**YOUR INSTRUCTIONS:** Copy out all lines in the data below containing the string "pages".

==== DATA FOR THE TASK ====

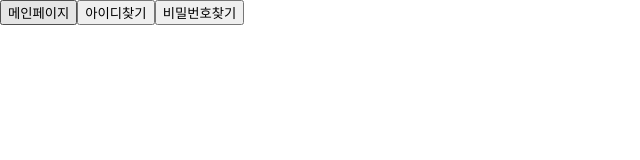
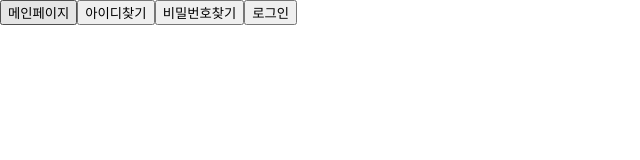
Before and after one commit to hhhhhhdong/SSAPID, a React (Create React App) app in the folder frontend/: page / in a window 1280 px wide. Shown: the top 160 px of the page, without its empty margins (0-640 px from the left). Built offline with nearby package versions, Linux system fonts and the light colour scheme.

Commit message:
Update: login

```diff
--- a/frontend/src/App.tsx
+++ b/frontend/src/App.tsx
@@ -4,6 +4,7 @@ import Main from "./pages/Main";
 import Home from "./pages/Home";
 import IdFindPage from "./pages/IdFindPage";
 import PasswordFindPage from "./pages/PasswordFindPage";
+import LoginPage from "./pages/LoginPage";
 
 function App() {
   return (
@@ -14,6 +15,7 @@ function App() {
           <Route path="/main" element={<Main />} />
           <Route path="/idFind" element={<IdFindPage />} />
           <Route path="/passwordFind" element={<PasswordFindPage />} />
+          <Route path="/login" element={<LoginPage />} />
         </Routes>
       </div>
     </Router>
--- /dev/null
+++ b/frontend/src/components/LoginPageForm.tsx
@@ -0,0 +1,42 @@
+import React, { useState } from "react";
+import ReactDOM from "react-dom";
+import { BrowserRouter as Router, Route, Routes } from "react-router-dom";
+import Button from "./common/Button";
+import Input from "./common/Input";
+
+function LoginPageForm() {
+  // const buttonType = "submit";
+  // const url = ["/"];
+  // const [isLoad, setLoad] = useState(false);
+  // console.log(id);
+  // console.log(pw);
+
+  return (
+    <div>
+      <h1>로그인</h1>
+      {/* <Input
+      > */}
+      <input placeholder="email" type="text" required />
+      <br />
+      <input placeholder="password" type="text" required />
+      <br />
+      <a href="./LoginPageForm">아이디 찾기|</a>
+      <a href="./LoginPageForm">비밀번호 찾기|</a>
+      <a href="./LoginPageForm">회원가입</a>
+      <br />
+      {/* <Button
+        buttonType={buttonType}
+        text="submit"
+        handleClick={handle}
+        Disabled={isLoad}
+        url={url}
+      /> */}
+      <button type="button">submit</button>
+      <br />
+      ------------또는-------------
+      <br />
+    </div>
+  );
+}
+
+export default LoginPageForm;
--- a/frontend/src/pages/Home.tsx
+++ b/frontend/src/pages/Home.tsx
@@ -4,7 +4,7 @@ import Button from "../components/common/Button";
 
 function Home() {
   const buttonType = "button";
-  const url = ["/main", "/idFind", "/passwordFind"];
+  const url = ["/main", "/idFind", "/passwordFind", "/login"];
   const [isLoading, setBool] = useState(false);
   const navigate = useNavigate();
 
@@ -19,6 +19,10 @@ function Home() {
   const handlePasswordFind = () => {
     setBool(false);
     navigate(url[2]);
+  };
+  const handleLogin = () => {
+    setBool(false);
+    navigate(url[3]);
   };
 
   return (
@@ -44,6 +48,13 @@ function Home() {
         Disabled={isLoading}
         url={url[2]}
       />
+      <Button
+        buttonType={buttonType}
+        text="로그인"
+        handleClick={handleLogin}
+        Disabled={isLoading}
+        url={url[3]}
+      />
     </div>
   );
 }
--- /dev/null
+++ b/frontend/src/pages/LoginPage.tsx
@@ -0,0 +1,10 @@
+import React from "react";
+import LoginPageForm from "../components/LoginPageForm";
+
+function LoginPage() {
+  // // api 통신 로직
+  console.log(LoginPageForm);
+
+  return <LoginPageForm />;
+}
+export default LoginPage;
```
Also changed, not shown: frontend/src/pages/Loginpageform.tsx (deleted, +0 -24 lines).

====
==== DATA FOR THE TASK ====

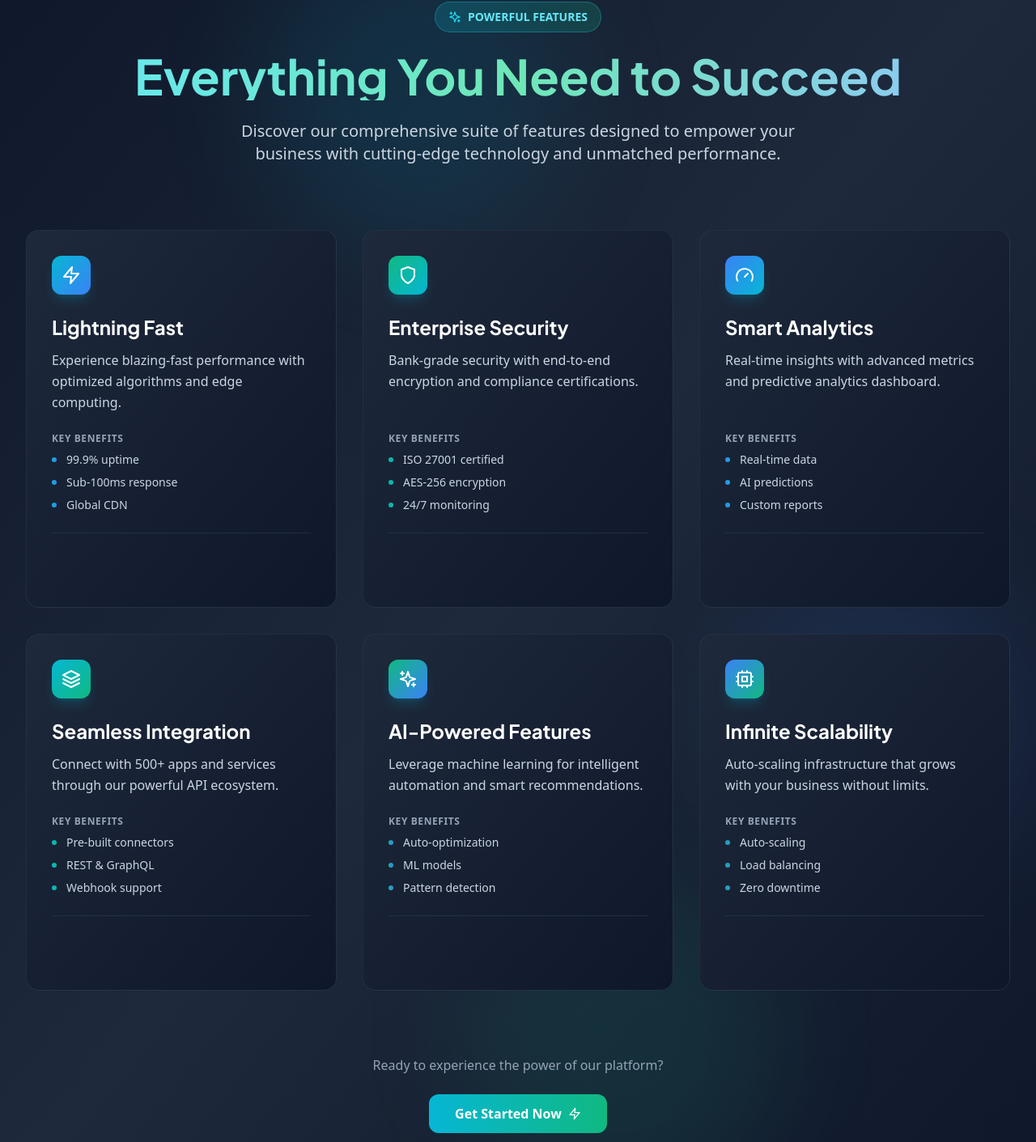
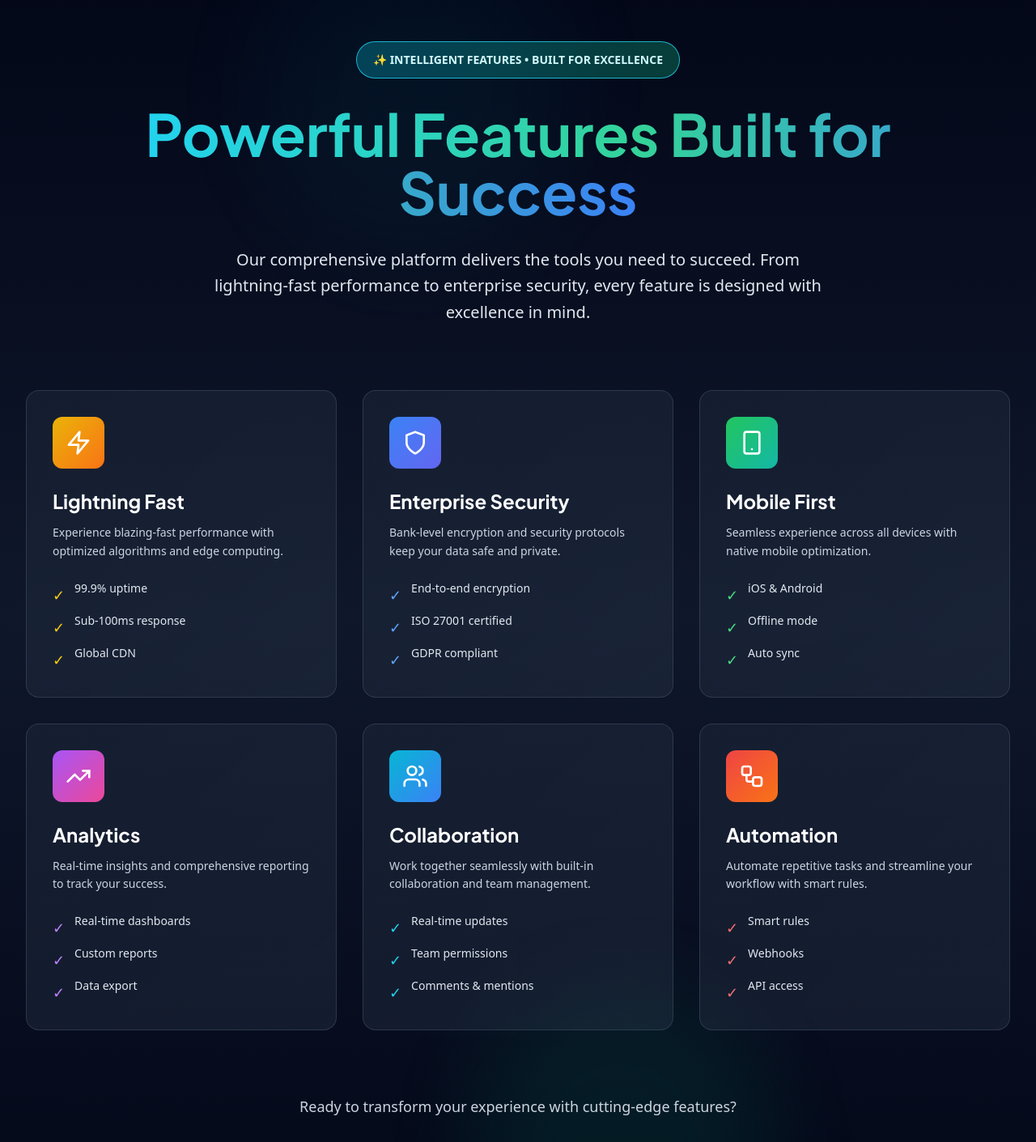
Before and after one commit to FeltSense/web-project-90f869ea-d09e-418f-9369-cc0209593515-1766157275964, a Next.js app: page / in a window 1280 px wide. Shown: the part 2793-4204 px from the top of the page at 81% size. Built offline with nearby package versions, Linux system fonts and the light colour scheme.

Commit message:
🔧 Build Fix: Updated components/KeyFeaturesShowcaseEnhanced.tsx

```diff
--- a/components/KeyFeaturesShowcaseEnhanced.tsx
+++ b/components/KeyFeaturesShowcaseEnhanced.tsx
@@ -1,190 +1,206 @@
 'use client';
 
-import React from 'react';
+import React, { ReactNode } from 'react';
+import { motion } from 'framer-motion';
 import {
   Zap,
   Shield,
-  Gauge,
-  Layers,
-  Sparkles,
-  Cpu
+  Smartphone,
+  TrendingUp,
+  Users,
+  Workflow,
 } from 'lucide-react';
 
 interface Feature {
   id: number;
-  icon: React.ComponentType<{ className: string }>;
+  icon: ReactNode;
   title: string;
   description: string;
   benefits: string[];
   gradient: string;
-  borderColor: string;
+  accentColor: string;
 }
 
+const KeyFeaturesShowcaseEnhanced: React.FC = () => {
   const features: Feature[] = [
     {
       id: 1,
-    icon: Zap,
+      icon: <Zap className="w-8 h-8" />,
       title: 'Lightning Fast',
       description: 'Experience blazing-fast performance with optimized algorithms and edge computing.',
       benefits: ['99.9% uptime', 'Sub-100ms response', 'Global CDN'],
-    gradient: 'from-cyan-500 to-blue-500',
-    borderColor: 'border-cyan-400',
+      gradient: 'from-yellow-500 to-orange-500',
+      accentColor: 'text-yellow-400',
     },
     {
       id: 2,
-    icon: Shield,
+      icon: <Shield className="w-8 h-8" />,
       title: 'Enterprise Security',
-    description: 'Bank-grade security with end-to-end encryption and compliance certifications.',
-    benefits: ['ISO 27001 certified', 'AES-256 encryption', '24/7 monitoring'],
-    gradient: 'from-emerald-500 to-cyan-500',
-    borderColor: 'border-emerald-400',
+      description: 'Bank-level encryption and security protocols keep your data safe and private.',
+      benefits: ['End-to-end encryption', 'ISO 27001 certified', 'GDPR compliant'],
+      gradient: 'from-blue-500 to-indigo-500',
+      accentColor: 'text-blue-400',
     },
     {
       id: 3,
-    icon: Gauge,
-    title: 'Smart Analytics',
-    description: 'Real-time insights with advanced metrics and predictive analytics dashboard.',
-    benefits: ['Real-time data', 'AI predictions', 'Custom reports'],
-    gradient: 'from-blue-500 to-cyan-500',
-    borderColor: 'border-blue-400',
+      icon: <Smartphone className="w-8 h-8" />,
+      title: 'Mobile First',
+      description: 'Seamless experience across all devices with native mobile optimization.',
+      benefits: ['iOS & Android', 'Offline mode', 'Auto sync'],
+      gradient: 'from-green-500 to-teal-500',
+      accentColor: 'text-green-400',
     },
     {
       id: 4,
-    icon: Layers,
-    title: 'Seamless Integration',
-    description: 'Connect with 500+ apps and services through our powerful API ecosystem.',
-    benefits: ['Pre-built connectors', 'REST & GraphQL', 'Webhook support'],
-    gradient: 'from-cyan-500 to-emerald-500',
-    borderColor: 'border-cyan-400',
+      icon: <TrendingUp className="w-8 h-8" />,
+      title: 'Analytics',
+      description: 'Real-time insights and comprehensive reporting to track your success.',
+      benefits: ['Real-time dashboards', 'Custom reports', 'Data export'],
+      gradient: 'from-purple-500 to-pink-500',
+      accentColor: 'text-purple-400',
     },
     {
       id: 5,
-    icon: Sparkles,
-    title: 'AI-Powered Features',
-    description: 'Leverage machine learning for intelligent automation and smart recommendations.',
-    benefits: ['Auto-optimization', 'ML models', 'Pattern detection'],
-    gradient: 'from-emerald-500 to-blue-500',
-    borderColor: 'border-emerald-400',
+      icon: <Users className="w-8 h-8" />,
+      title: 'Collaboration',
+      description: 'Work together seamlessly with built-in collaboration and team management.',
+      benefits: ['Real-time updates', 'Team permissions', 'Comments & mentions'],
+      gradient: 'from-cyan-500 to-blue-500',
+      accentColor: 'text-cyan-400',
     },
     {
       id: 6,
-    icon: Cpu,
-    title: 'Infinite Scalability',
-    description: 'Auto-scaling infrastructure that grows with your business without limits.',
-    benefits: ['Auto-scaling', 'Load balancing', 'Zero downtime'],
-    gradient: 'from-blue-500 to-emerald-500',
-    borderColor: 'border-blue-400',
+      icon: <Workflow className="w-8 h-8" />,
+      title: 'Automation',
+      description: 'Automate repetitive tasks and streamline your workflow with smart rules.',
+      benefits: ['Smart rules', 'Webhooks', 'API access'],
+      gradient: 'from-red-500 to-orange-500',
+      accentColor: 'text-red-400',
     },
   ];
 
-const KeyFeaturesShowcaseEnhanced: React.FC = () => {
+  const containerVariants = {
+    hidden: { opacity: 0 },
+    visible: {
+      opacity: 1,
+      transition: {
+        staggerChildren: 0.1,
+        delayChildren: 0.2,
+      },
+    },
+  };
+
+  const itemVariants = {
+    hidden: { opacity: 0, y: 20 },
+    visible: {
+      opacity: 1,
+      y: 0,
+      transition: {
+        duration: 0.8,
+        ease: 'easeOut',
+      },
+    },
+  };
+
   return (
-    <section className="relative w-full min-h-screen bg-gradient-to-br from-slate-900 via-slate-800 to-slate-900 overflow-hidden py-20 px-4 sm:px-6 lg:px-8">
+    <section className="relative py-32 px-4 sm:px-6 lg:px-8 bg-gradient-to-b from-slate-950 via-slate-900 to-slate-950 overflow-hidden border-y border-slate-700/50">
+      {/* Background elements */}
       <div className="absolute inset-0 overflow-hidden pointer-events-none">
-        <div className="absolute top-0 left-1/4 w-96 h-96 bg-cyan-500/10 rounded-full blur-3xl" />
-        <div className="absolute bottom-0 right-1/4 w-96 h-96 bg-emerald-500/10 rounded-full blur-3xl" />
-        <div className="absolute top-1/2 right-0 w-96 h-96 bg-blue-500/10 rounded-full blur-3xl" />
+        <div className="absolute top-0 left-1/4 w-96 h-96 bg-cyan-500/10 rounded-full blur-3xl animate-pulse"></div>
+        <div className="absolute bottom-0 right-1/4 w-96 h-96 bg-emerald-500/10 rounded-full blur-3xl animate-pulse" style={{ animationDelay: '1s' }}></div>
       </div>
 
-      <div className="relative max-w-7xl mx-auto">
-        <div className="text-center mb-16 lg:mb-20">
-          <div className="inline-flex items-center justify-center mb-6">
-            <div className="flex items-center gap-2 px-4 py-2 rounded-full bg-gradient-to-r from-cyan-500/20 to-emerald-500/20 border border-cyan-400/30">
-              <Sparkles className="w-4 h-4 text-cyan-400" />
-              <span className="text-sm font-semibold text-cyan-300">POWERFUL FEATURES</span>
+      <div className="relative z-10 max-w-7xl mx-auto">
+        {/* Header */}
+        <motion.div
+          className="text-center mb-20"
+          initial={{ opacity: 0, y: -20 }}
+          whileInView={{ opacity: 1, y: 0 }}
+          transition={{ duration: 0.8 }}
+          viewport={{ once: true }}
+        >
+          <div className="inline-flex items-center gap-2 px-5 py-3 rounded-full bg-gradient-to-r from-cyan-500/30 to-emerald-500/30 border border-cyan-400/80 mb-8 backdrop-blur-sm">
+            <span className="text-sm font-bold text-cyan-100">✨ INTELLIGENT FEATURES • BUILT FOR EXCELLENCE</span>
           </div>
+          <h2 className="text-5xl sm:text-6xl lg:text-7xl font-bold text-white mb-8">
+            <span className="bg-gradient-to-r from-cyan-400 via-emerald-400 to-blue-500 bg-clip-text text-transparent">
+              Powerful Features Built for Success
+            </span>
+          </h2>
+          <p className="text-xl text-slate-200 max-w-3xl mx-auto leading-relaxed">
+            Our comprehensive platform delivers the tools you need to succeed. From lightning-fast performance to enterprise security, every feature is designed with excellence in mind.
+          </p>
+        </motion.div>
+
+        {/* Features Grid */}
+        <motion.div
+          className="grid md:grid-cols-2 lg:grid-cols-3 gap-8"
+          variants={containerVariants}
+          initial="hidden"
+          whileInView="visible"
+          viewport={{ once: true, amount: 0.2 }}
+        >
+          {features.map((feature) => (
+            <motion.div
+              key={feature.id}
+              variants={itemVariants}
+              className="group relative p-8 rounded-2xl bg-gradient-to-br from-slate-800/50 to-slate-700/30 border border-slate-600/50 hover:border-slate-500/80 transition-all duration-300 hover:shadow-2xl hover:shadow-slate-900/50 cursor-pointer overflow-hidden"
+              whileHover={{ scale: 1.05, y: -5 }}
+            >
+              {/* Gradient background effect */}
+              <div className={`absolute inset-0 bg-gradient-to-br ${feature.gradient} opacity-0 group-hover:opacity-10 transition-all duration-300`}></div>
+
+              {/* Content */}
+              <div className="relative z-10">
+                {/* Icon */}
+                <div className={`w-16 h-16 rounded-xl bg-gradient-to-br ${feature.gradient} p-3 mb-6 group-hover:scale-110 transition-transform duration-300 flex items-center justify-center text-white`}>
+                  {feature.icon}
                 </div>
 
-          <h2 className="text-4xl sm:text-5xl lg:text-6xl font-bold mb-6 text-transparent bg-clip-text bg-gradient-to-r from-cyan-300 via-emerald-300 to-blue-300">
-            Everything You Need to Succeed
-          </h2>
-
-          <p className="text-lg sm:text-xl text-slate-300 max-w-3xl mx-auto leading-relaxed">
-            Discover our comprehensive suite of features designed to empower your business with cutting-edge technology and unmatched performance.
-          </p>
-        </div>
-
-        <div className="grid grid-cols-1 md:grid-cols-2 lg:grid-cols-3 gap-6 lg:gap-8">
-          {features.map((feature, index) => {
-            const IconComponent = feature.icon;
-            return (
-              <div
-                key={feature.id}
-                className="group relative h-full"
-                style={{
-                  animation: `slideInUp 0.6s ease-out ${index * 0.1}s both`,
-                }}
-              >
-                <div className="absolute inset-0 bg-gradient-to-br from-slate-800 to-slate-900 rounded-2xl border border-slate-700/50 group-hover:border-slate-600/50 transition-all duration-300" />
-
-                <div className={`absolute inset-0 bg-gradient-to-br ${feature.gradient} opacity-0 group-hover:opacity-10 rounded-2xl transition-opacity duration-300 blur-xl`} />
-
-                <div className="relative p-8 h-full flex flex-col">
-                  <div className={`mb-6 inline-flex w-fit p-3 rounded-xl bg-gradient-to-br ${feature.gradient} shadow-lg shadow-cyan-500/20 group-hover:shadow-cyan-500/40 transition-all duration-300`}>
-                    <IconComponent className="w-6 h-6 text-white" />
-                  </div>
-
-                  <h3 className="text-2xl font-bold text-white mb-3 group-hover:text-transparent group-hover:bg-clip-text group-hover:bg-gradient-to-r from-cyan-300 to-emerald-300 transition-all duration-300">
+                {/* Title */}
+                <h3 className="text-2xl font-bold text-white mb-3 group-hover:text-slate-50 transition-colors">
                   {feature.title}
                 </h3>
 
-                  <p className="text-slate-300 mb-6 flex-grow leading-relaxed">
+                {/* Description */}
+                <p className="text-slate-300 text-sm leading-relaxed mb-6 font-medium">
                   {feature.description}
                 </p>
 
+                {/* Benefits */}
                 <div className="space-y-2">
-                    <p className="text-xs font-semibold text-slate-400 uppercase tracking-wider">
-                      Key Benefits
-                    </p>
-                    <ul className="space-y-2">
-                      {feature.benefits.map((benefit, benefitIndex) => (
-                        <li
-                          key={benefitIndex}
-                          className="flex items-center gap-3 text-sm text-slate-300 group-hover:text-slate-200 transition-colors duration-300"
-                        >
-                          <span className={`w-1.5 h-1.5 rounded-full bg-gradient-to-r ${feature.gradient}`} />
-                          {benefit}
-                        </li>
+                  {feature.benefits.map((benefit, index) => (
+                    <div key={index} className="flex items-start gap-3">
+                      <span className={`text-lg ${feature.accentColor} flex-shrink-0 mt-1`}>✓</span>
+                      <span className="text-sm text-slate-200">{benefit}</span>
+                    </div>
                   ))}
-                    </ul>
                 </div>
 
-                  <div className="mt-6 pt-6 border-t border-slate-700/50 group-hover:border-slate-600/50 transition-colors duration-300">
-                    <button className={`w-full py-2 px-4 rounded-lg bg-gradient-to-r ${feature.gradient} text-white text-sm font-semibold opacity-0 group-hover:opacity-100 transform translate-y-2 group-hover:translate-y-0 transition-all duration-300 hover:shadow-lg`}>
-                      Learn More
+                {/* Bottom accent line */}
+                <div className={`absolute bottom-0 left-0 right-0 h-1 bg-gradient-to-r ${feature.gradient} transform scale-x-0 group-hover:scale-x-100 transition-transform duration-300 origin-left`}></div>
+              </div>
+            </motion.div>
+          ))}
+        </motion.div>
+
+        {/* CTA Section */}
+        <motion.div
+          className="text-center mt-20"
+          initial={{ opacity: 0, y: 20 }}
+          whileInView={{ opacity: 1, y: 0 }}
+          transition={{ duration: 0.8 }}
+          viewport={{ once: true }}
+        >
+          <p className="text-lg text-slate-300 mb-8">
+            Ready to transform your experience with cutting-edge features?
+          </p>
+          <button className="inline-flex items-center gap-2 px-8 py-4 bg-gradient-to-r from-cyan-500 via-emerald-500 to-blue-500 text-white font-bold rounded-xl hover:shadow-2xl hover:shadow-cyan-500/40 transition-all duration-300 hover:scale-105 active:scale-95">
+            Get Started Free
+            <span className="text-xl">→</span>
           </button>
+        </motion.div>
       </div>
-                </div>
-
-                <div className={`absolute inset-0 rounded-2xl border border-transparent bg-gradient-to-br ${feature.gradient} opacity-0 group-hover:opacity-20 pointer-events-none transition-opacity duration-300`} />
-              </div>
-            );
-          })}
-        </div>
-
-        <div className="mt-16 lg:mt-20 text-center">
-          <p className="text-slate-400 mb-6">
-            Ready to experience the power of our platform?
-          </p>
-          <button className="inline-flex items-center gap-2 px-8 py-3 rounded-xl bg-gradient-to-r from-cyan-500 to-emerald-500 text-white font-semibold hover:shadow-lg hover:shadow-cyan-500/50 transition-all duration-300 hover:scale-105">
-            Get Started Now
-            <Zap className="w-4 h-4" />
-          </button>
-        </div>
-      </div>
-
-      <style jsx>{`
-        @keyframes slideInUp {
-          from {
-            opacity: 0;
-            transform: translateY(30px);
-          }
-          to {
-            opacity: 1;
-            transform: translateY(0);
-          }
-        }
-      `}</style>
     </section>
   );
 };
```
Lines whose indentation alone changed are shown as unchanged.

====

**TASK RESULT:**
@@ -4,6 +4,7 @@ import Main from "./pages/Main";
 import Home from "./pages/Home";
 import IdFindPage from "./pages/IdFindPage";
 import PasswordFindPage from "./pages/PasswordFindPage";
+import LoginPage from "./pages/LoginPage";
--- a/frontend/src/pages/Home.tsx
+++ b/frontend/src/pages/Home.tsx
+++ b/frontend/src/pages/LoginPage.tsx
Also changed, not shown: frontend/src/pages/Loginpageform.tsx (deleted, +0 -24 lines).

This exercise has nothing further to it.